- **Exercise requirements**
With every picture left out, give the data below back exactly.

- **Records contained in a dataset**
/---

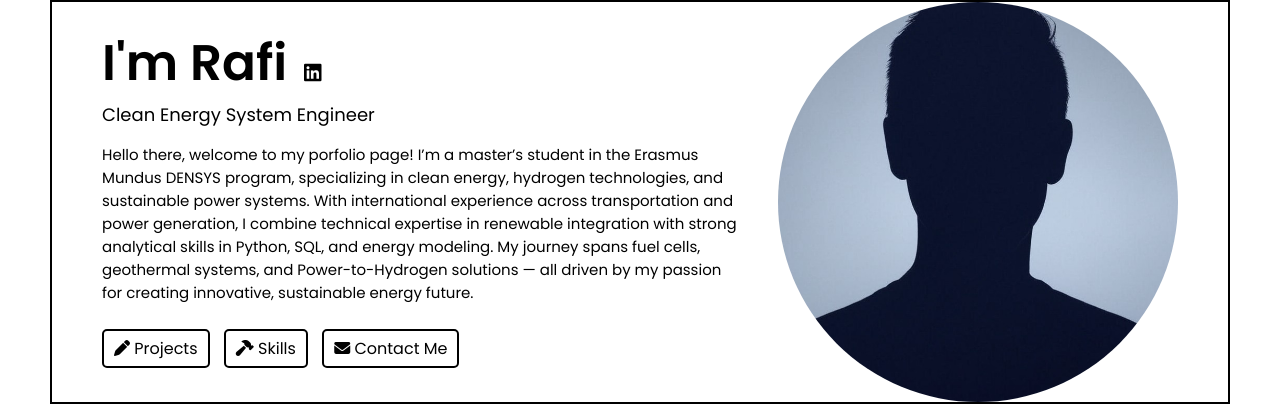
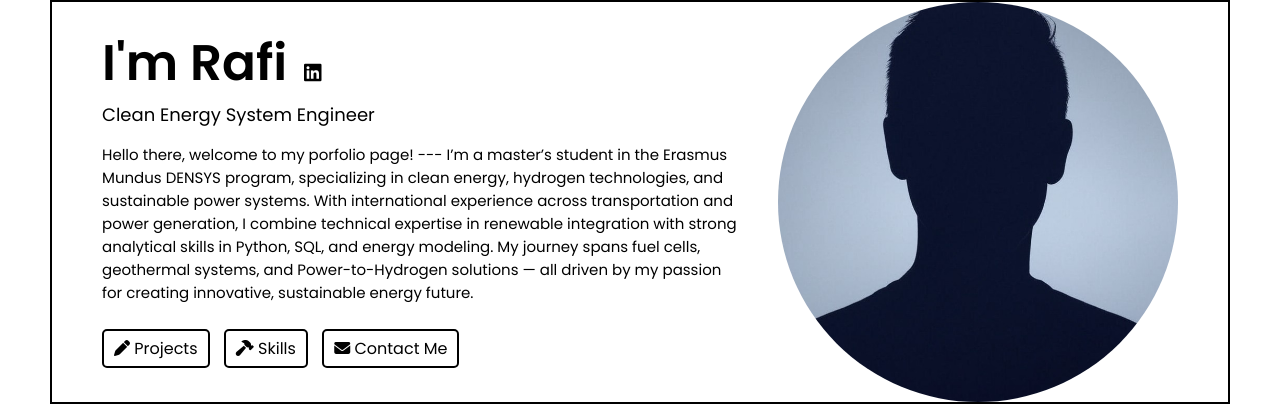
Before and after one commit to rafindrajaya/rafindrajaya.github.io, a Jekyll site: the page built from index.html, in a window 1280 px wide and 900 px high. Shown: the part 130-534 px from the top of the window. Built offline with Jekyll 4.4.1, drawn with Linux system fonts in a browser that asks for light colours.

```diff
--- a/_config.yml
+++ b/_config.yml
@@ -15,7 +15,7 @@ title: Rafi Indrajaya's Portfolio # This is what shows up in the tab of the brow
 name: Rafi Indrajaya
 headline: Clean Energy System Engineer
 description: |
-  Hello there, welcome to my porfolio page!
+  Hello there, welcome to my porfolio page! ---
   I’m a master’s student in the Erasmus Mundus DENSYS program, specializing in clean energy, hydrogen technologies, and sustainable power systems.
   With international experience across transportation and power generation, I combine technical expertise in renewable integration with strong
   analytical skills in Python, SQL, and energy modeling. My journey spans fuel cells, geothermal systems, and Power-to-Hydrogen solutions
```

\---

- **Task answer**
Before and after one commit to rafindrajaya/rafindrajaya.github.io, a Jekyll site: the page built from index.html, in a window 1280 px wide and 900 px high. Shown: the part 130-534 px from the top of the window. Built offline with Jekyll 4.4.1, drawn with Linux system fonts in a browser that asks for light colours.

```diff
--- a/_config.yml
+++ b/_config.yml
@@ -15,7 +15,7 @@ title: Rafi Indrajaya's Portfolio # This is what shows up in the tab of the brow
 name: Rafi Indrajaya
 headline: Clean Energy System Engineer
 description: |
-  Hello there, welcome to my porfolio page!
+  Hello there, welcome to my porfolio page! ---
   I’m a master’s student in the Erasmus Mundus DENSYS program, specializing in clean energy, hydrogen technologies, and sustainable power systems.
   With international experience across transportation and power generation, I combine technical expertise in renewable integration with strong
   analytical skills in Python, SQL, and energy modeling. My journey spans fuel cells, geothermal systems, and Power-to-Hydrogen solutions
```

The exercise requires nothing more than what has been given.